This week, I’ve collated a number of resources with the intention of counter-balancing some of the fear-mongering and wild claims about robots and AI taking over the world.
There are 2 TED Talks by leading AI developers that should provide some inspiration – particularly if you take on their mindsets about the meaning of work and our personal lives.
First up – Tom Gruber (the co-creator of Siri). I love the way he draws us into speculation about the future with AI. He asks:
“How smart can our machines make us?”
A powerful refocus on working with what he calls: humanistic AI.
The second TED Talk is from computer scientist and Google China’s President, Kai Fu Lee. He sets the scene for the future of work. About halfway through the talk (around 6-7 minute mark), he presents his future scenario of jobs. How AI will liberate us from the routine and mundane and how people will work alongside AI with analytical tools. The irreplaceable aspect of humans: our brains and our hearts.
Now comes the real world scenarios. Recently released reports from LinkedIn and the World Economic Forum outlined new and emerging roles that will be created by the presence of AI.
“Machines and algorithms in the workplace are expected to create 133 million new roles, but cause 75 million jobs to be displaced by 2022 according to a new report from the World Economic Forum (WEF) called “The Future of Jobs 2018.” This means that the growth of artificial intelligence could create 58 million net new jobs in the next few years.”
From the Emerging Jobs in Australia report from LinkedIn, these jobs align with the roles identified by Kai-Fu Lee – not quite to the full extent as he describes them, but certainly trending in that direction.
So yes – there will be disruption. Yes, it may be a bumpy ride. But I find it inspiring – as with the examples also collected by the team this week – when we view the future scenarios and the people behind these developments.
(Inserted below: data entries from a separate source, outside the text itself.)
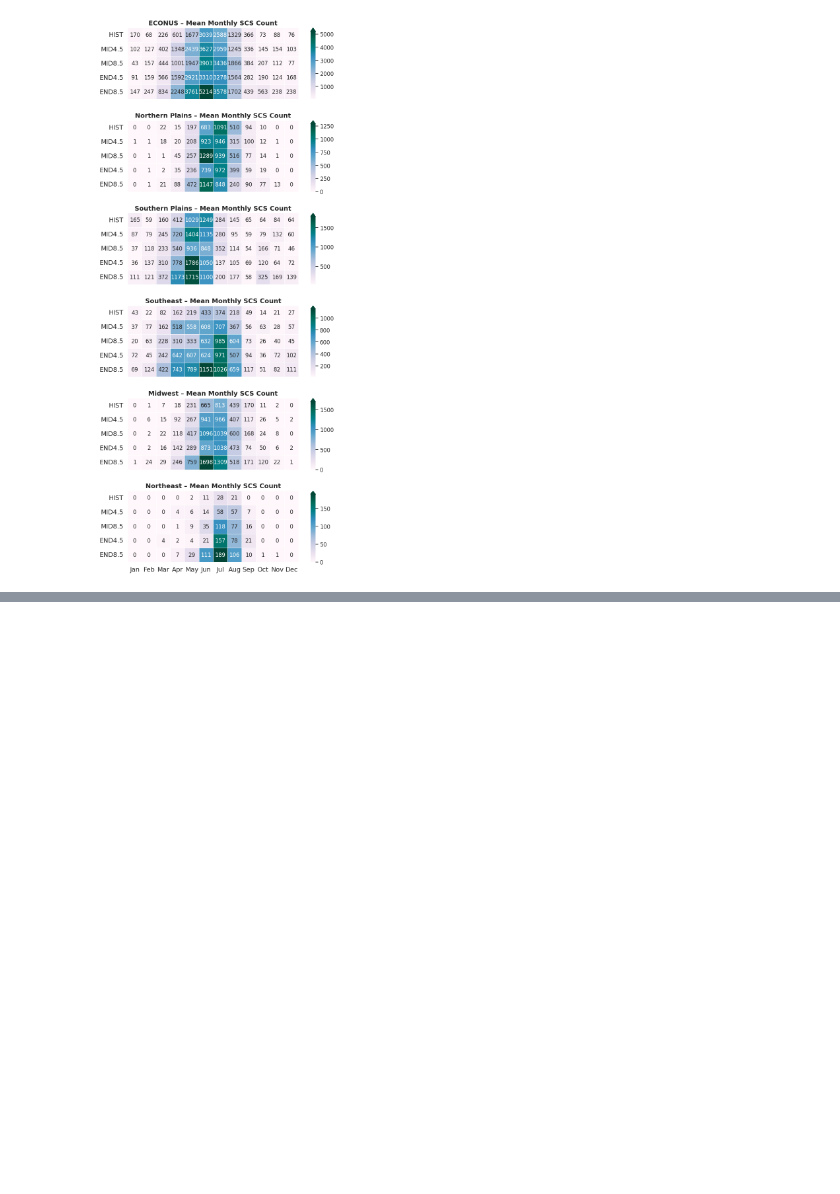
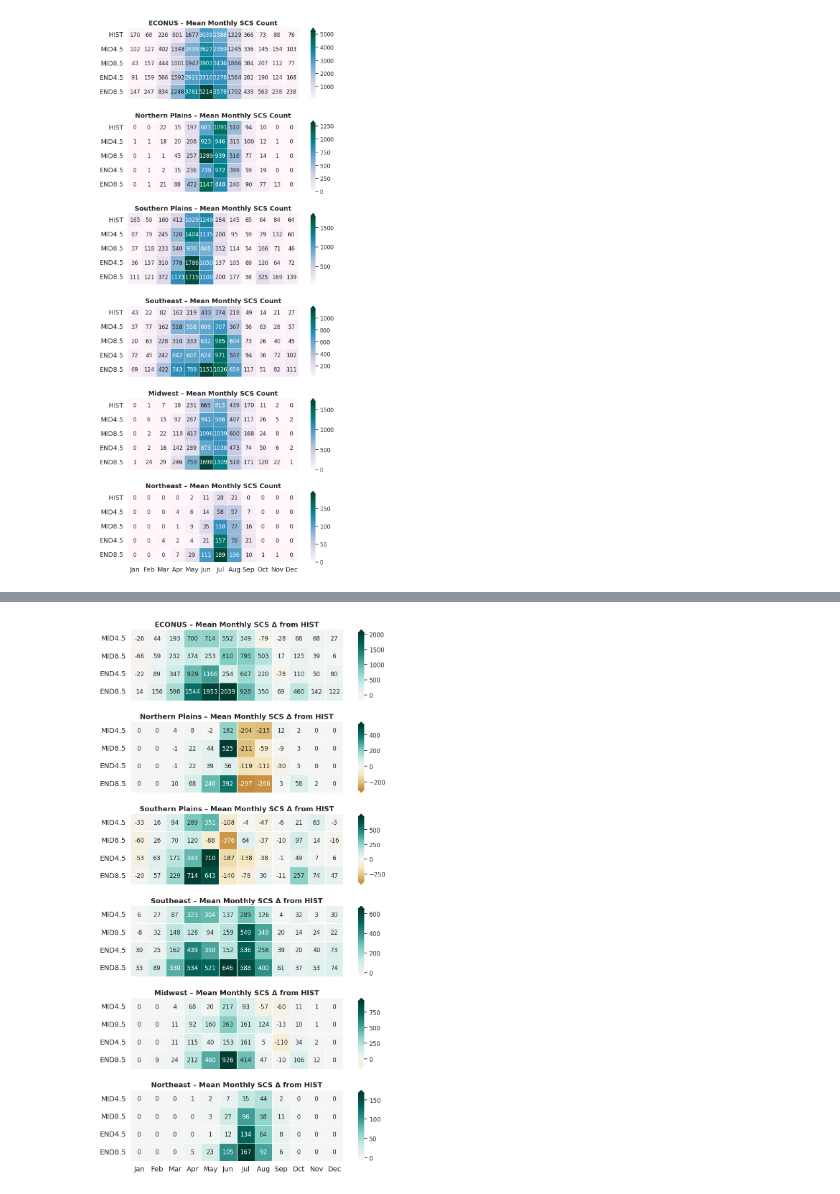
Before and after one commit to caitroufa/SYN_SERV, a Jupyter notebook: Code/Chicklets.ipynb, the cells around one changed output, grey strips where cells are left out. Drawn from its saved outputs; the diff is of its cells as text; code cells hidden in the pictures; blank space fills up the shorter version.

Commit message:
update chiclets plots

```diff
--- a/Code/Chicklets.ipynb
+++ b/Code/Chicklets.ipynb
@@ -402,0 +473,83 @@ plt.show()
+# %%
+# recompute region_monthly_means with proper within-epoch monthly means
+region_monthly_means = compute_region_epoch_monthly_means(
+    df_map=df_map,
+    region_bounds=region_bounds,
+    month_names=month_names,
+    epoch_labels=epoch_labels,
+    epochs=epochs
+)
+# %%
+# replot chiclets
+# delta from HIST
+ordered_regions = ['ECONUS'] + [r for r in region_monthly_means if r != 'ECONUS']
+n_regions = len(ordered_regions)
+
+fig, axs = plt.subplots(n_regions, 1, figsize=(12, 3.2 * n_regions), sharex=True)
+
+for i, region in enumerate(ordered_regions):
+    heat_df = region_monthly_means[region]
+
+    # compute delta from HIST
+    diff_df = heat_df.sub(heat_df.loc['HIST'], axis=1).drop('HIST')
+
+    ax = axs[i]
+
+    # vertical colorbar inset on right
+    cax = inset_axes(ax,
+                     width="3%",
+                     height="100%",
+                     bbox_to_anchor=(0.1, 0, 1, 1),
+                     bbox_transform=ax.transAxes,
+                     borderpad=0)
+
+    sns.heatmap(
+        diff_df, ax=ax, cmap='BrBG', center=0,
+        linewidths=0.5, linecolor='white', annot=True, fmt=".0f",
+        square=True, cbar=True, cbar_ax=cax, cbar_kws={"orientation": "vertical", "extend": "both"}
+    )
+
+    ax.set_title(f'{region} – Mean Monthly SCS Δ from HIST', fontsize=14, weight='bold')
+    ax.set_xticklabels(month_names, fontsize=14, rotation=0)
+    ax.set_yticklabels(diff_df.index, fontsize=14, rotation=0)
+    cax.tick_params(labelsize=12)
+
+plt.subplots_adjust(hspace=0.3, right=0.9)
+plt.savefig('../Plots/chiclet_regional_delta2.png', format='png', dpi=500, bbox_inches='tight')
+plt.show()
+
+
+# absolute mean monthly counts
+ordered_regions = ['ECONUS'] + [r for r in region_monthly_means if r != 'ECONUS']
+n_regions = len(ordered_regions)
+
+fig, axs = plt.subplots(n_regions, 1, figsize=(12, 3.5 * n_regions), sharex=True)
+
+for i, region in enumerate(ordered_regions):
+    heat_df = region_monthly_means[region]
+    ax = axs[i]
+
+    # vertical colorbar inset on right
+    cax = inset_axes(ax,
+                     width="3%",
+                     height="100%",
+                     bbox_to_anchor=(0.1, 0, 1, 1),
+                     bbox_transform=ax.transAxes,
+                     borderpad=0)
+
+    sns.heatmap(
+        heat_df, ax=ax, cmap='PuBuGn', cbar=True,
+        linewidths=0.5, linecolor='white', annot=True, fmt=".0f",
+        square=True, cbar_ax=cax, cbar_kws={"orientation": "vertical", "extend": "max"}
+    )
+
+    ax.set_title(f'{region} – Mean Monthly SCS Count', fontsize=14, weight='bold')
+    ax.set_xticklabels(month_names, fontsize=14, rotation=0)
+    ax.set_yticklabels(epoch_labels, fontsize=14, rotation=0)
+    cax.tick_params(labelsize=12)
+
+plt.subplots_adjust(hspace=0.3, right=0.9)
+plt.savefig('../Plots/chiclet_regional_count2.png', format='png', dpi=500, bbox_inches='tight')
+plt.show()
+# %% [output]
+[figure, added]
```
Also changed, not shown: parts of 3 cells of this notebook.
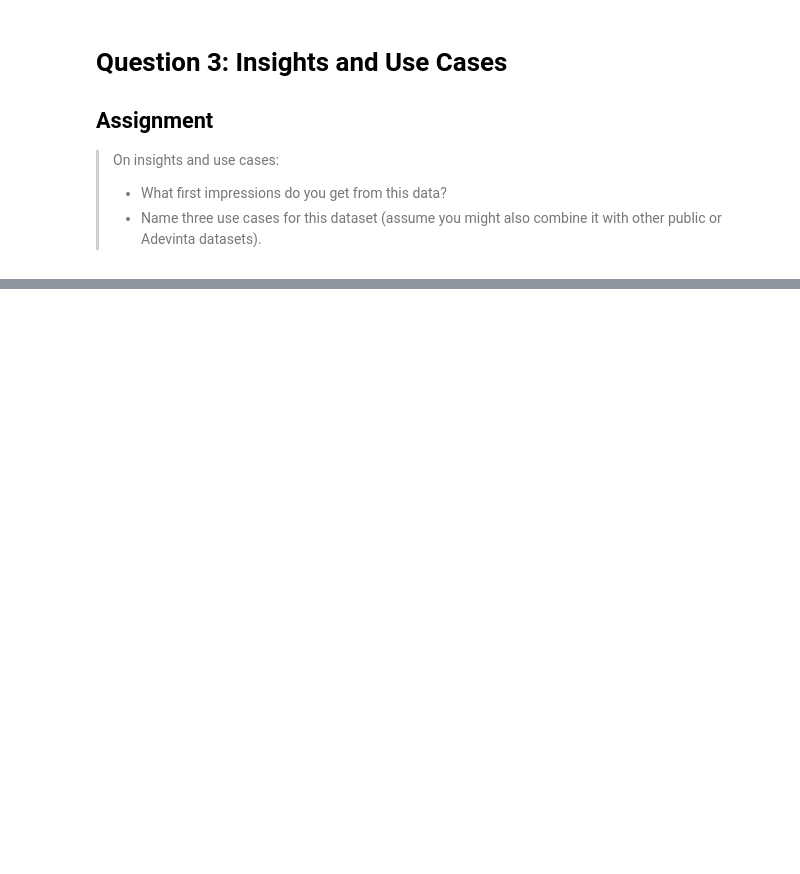
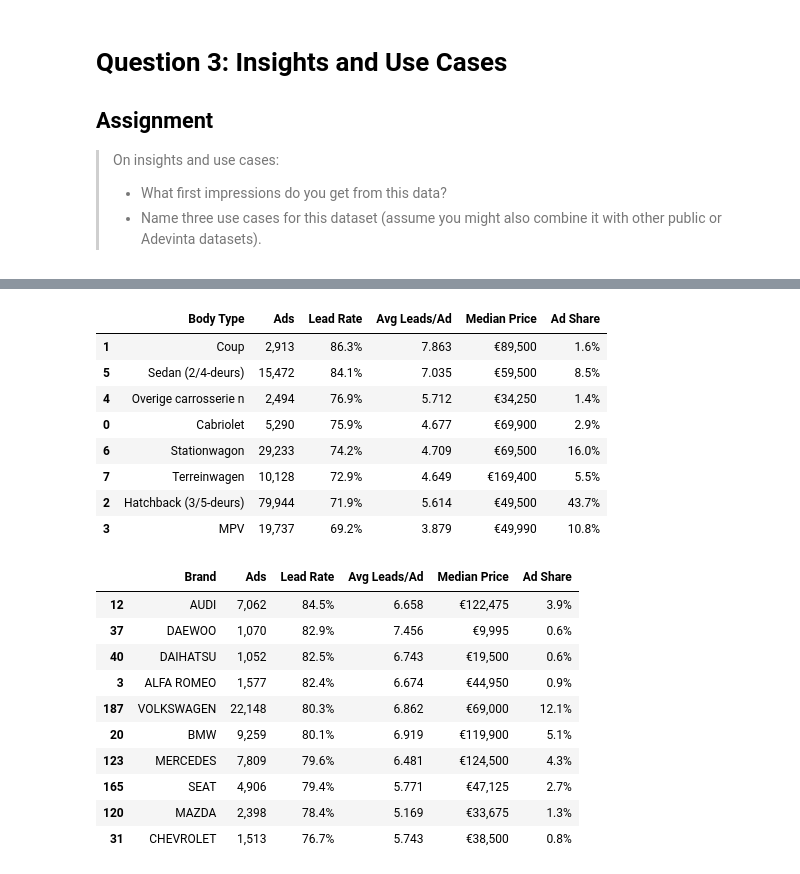
Before and after one commit to omer-t/marktplaats-assignment, a Jupyter notebook: assignments/data_analyst/q3_insights_use_cases.ipynb, the cells around one changed output, grey strips where cells are left out. Saved outputs shown, nothing was run; the diff lists cells and outputs as text; code cells hidden in the pictures; blank space fills up the shorter version.

```diff
--- a/assignments/data_analyst/q3_insights_use_cases.ipynb
+++ b/assignments/data_analyst/q3_insights_use_cases.ipynb
@@ -150,0 +120,27 @@ Some fields describe how the ad is presented rather than what the car is. These
+# %%
+body_type_summary = helpers.segment_insight_summary(insight_data, "carrosserie", min_ads=1000).head(10).drop(columns=["median_photos"])
+brand_summary = helpers.segment_insight_summary(insight_data, "brand", min_ads=1000).head(10).drop(columns=["median_photos"])
+
+display(helpers.style_segment_insight_table(body_type_summary))
+display(helpers.style_segment_insight_table(brand_summary))
+# %% [output]
+|  | Body Type | Ads | Lead Rate | Avg Leads/Ad | Median Price | Ad Share |
+| 1 | Coup | 2,913 | 86.3% | 7.863 | €89,500 | 1.6% |
+| 5 | Sedan (2/4-deurs) | 15,472 | 84.1% | 7.035 | €59,500 | 8.5% |
+| 4 | Overige carrosserie n | 2,494 | 76.9% | 5.712 | €34,250 | 1.4% |
+| 0 | Cabriolet | 5,290 | 75.9% | 4.677 | €69,900 | 2.9% |
+| 6 | Stationwagon | 29,233 | 74.2% | 4.709 | €69,500 | 16.0% |
+| 7 | Terreinwagen | 10,128 | 72.9% | 4.649 | €169,400 | 5.5% |
+| 2 | Hatchback (3/5-deurs) | 79,944 | 71.9% | 5.614 | €49,500 | 43.7% |
+| 3 | MPV | 19,737 | 69.2% | 3.879 | €49,990 | 10.8% |
+|  | Brand | Ads | Lead Rate | Avg Leads/Ad | Median Price | Ad Share |
+| 12 | AUDI | 7,062 | 84.5% | 6.658 | €122,475 | 3.9% |
+| 37 | DAEWOO | 1,070 | 82.9% | 7.456 | €9,995 | 0.6% |
+| 40 | DAIHATSU | 1,052 | 82.5% | 6.743 | €19,500 | 0.6% |
+| 3 | ALFA ROMEO | 1,577 | 82.4% | 6.674 | €44,950 | 0.9% |
+| 187 | VOLKSWAGEN | 22,148 | 80.3% | 6.862 | €69,000 | 12.1% |
+| 20 | BMW | 9,259 | 80.1% | 6.919 | €119,900 | 5.1% |
+| 123 | MERCEDES | 7,809 | 79.6% | 6.481 | €124,500 | 4.3% |
+| 165 | SEAT | 4,906 | 79.4% | 5.771 | €47,125 | 2.7% |
+| 120 | MAZDA | 2,398 | 78.4% | 5.169 | €33,675 | 1.3% |
+| 31 | CHEVROLET | 1,513 | 76.7% | 5.743 | €38,500 | 0.8% |
```
Also changed, not shown: parts of 55 cells of this notebook, 7 other files.
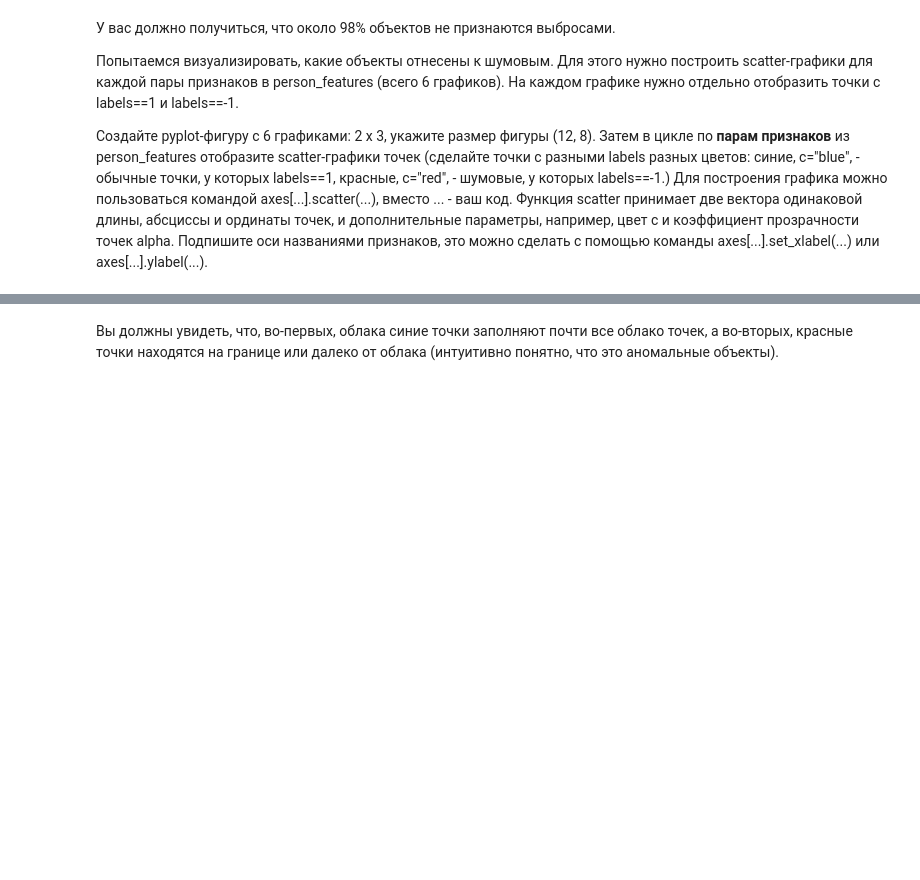
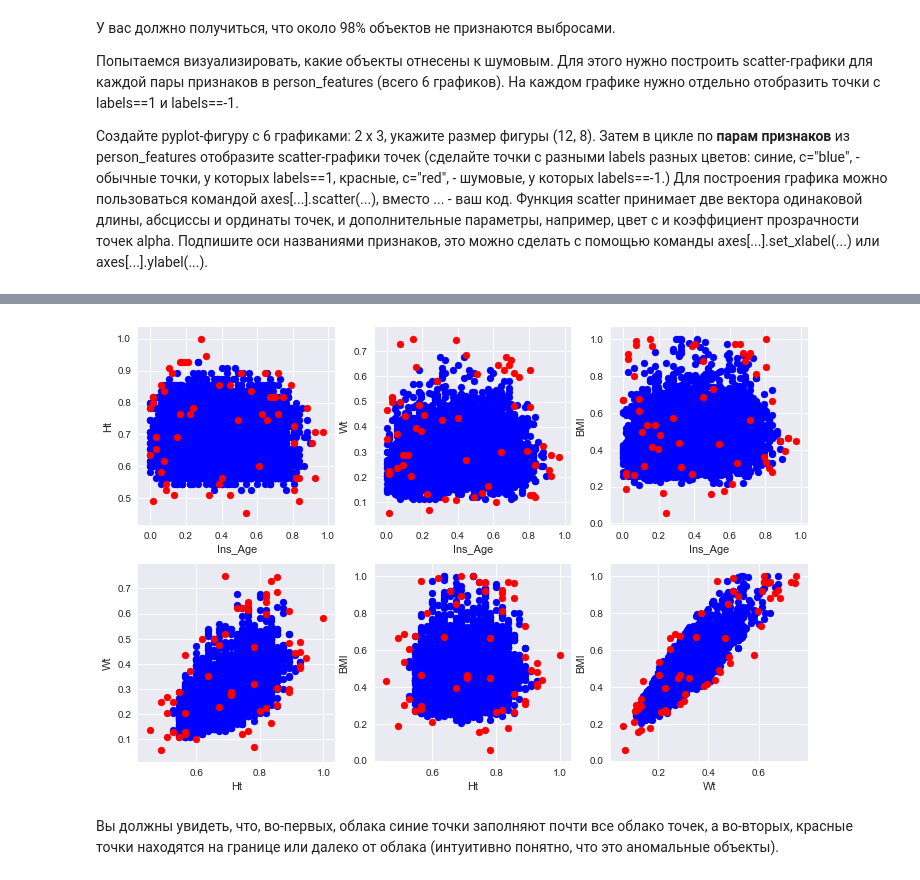
Before and after one commit to kirrlix1994/specialization_yandex_and_mipt, a Jupyter notebook: 3-unsupervised-learning/assignments/c3_w3_Visualization.ipynb, the cells around one changed output, grey strips where cells are left out. Saved outputs shown, nothing was run; the diff lists cells and outputs as text; code cells hidden in the pictures; blank space fills up the shorter version.

```diff
--- a/3-unsupervised-learning/assignments/c3_w3_Visualization.ipynb
+++ b/3-unsupervised-learning/assignments/c3_w3_Visualization.ipynb
@@ -385,0 +434,8 @@ labels = svm_.predict(sdata[person_features])
+# %%
+# all different pairs of list elements:
+def pairs(array):
+    res = []
+    for i in range(len(array)):
+        for j in range(i+1,len(array)):
+            res.append([array[i],array[j]])
+    return res;
@@ -386,3 +450,24 @@ labels = svm_.predict(sdata[person_features])
+# %%
+# add labels to sdata:
+sdata_new = sdata.copy()
+sdata_new['label'] = labels
+sdata_new = sdata_new.iloc[:5000, :]
+#sdata_new.shape
+# %%
+# Код 7. Постройте 6 графиков
+fig, axes = plt.subplots(2,3, figsize=(12,8))
+for k, p in enumerate(pairs(person_features)):
+    x1, y1 = p
+    axes[k / 3, k % 3].scatter(x=sdata_new[sdata_new['label']==1][x1],
+                               y=sdata_new[sdata_new['label']==1][y1],
+                               c='blue')
+    axes[k / 3, k % 3].scatter(x=sdata_new[sdata_new['label']==-1][x1],
+                               y=sdata_new[sdata_new['label']==-1][y1],
+                               c='red')
+    axes[k / 3, k % 3].set_xlabel(x1)
+    axes[k / 3, k % 3].set_ylabel(y1)
+# %% [output]
+[figure, added]
 # %% [markdown]
 Вы должны увидеть, что, во-первых, облака синие точки заполняют почти все облако точек, а во-вторых, красные точки находятся на границе или далеко от облака (интуитивно понятно, что это аномальные объекты).
 # %% [markdown]
```
Also changed, not shown: parts of 24 cells of this notebook.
This post is part of a weekly Friday Faves series contributed by the team at Ripple Effect Group. Read the entire series and collections from other team members here.